Banks chafe at pace of new climate regulation
The banking industry has become frustrated by slow regulatory progress as it waits for necessary standardization of climate risk assessments and disclosure policies to meet net-zero targets.
There has been much speculation over what was behind HSBC asset management’s now-suspended head of responsible investment Stuart Kirk’s recent incendiary presentation on climate change. The administrative burden of having to quantify long-term climate risk on loan instruments with an average tenor of six to seven years certainly seems to have been part of it.
“The amount of work these people make me do,” he lamented, criticising central banks and regulators’ obsession with climate-related risk-assessment procedures.
Aside from pushing industry leaders to question their own company culture and commitment to net zero, Kirk’s comments certainly highlighted the ongoing frustrations within the banking sector over the pace of administrative processes that underpin the slow transition towards responsible methods of investing.
The message from regulatory bodies is clear: investment banks need to clean up their portfolios, provide adequate climate-risk assessments, and get their clients over the net-zero finish line as soon as possible.
But sustainable investment teams want policymakers and regulators to meet them halfway.
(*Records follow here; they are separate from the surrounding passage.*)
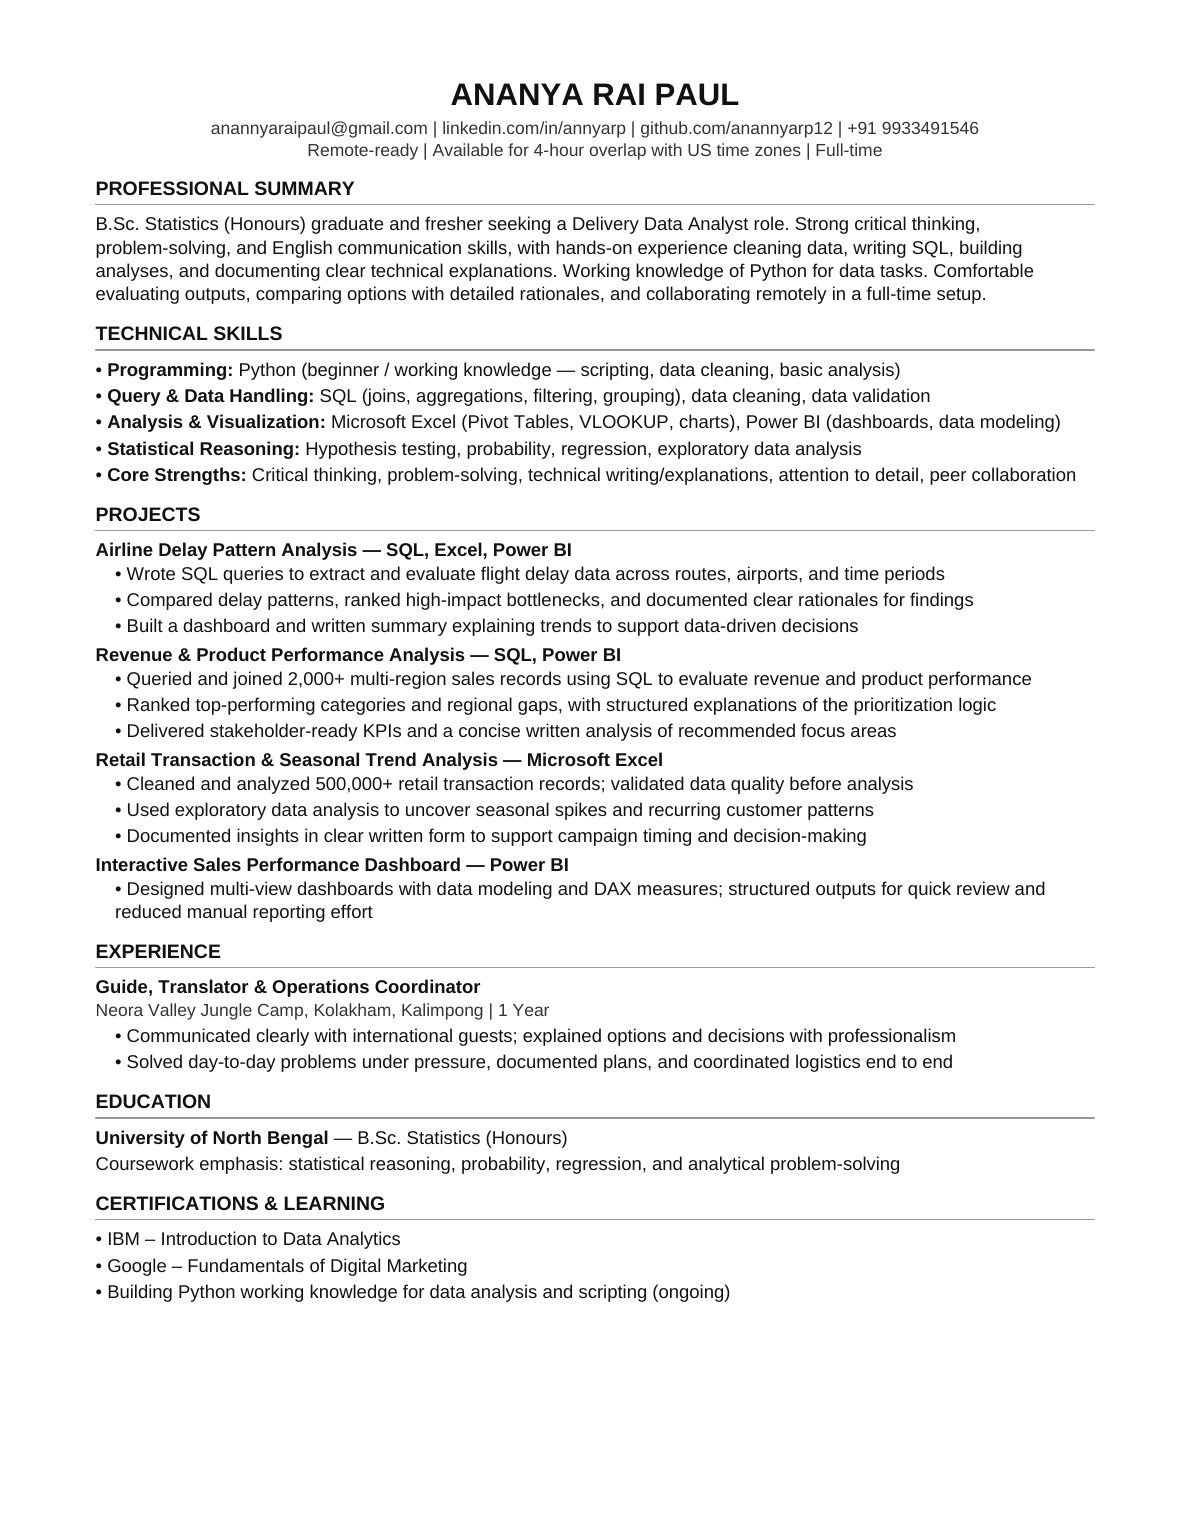
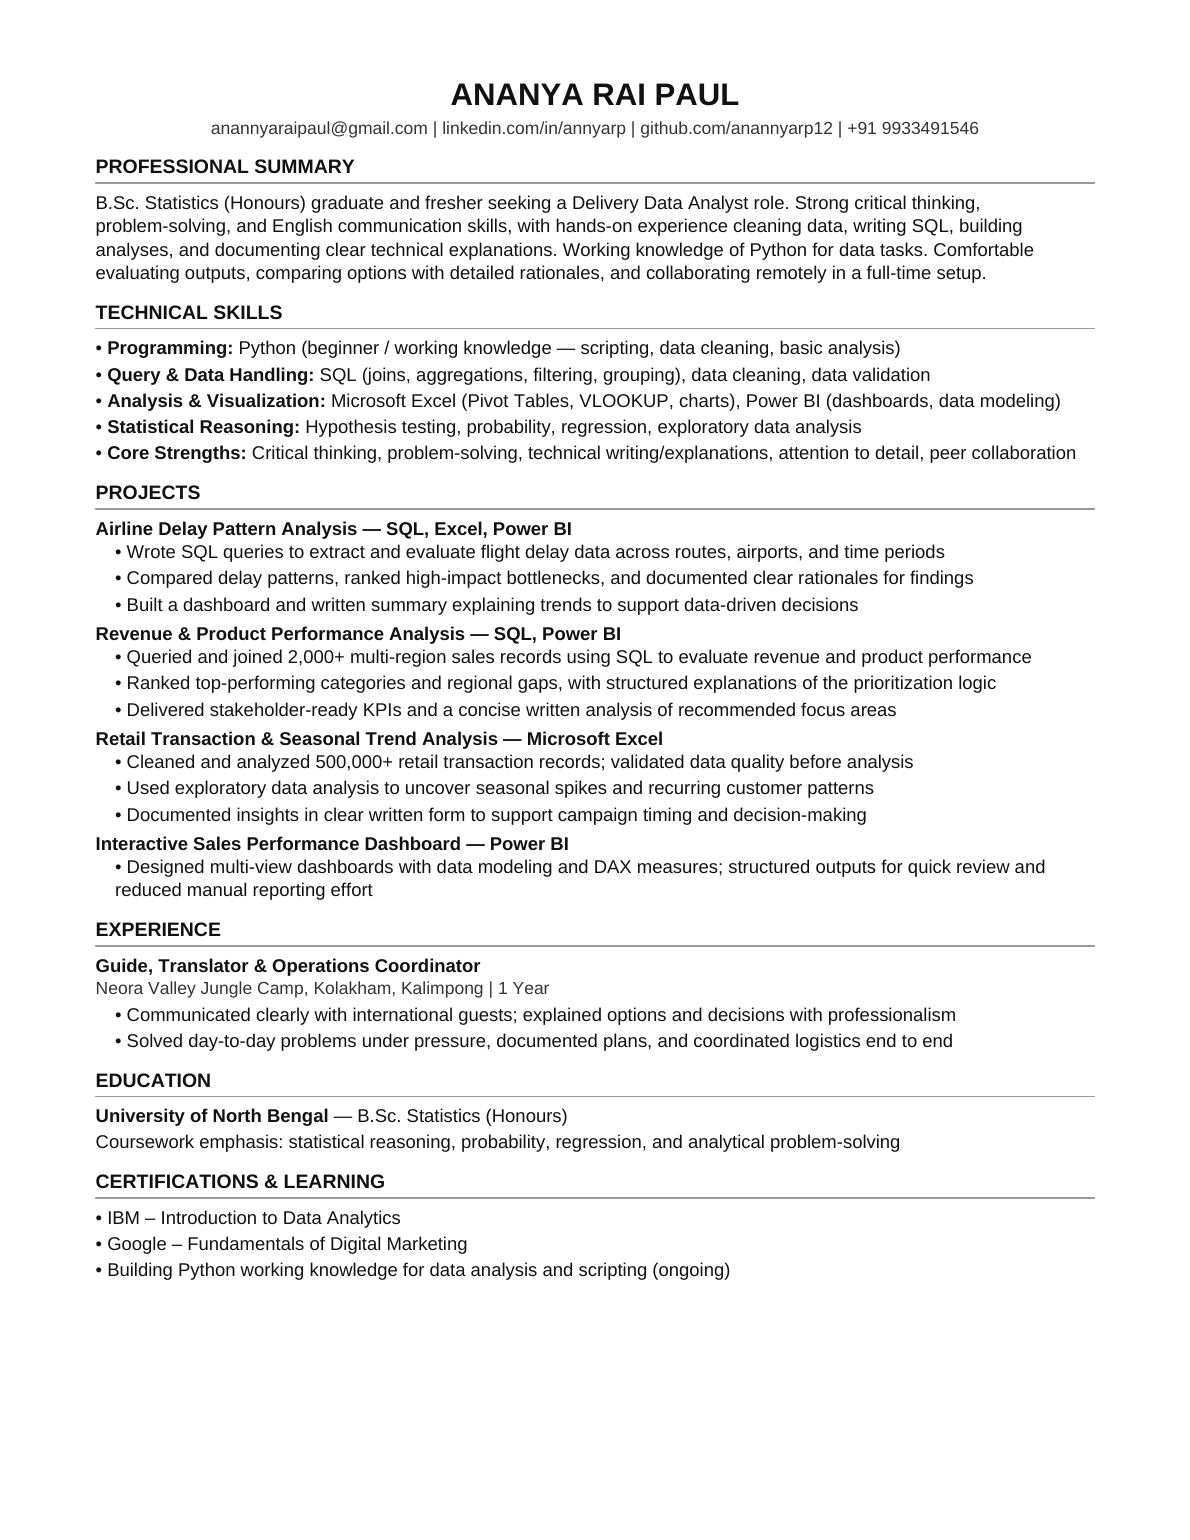
Remove US overlap line from Turing resume header
Keep contact details only under the name for a cleaner header.

Changed region(s): [[0.0622, 0.0935, 0.9017, 0.8416]]

diff --git a/resume/generate_turing_resume.py b/resume/generate_turing_resume.py
@@ -52,8 +52,7 @@ def build():
     story.append(Paragraph("ANANYA RAI PAUL", st["Name"]))
     story.append(
         Paragraph(
-            "anannyaraipaul@gmail.com | linkedin.com/in/annyarp | github.com/anannyarp12 | +91 9933491546<br/>"
-            "Remote-ready | Available for 4-hour overlap with US time zones | Full-time",
+            "anannyaraipaul@gmail.com | linkedin.com/in/annyarp | github.com/anannyarp12 | +91 9933491546",
             st["Contact"],
         )
     )

diff --git a/resume/Ananya_Rai_Paul_Resume_Turing.md b/resume/Ananya_Rai_Paul_Resume_Turing.md
@@ -1,7 +1,6 @@
 # Ananya Rai Paul — Resume (Turing Delivery Data Analyst)
 
-anannyaraipaul@gmail.com | linkedin.com/in/annyarp | github.com/anannyarp12 | +91 9933491546  
-Remote-ready | Available for 4-hour overlap with US time zones | Full-time
+anannyaraipaul@gmail.com | linkedin.com/in/annyarp | github.com/anannyarp12 | +91 9933491546
 
 ## Professional Summary
 B.Sc. Statistics (Honours) graduate and fresher seeking a Delivery Data Analyst role. Strong critical thinking, problem-solving, and English communication skills, with hands-on experience cleaning data, writing SQL, building analyses, and documenting clear technical explanations. Working knowledge of Python for data tasks. Comfortable evaluating outputs, comparing options with detailed rationales, and collaborating remotely in a full-time setup.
“In a lot of sectors, we see our clients having the ability to go faster than regulation,” says Tanguy Claquin, global head of sustainability at Crédit Agricole CIB.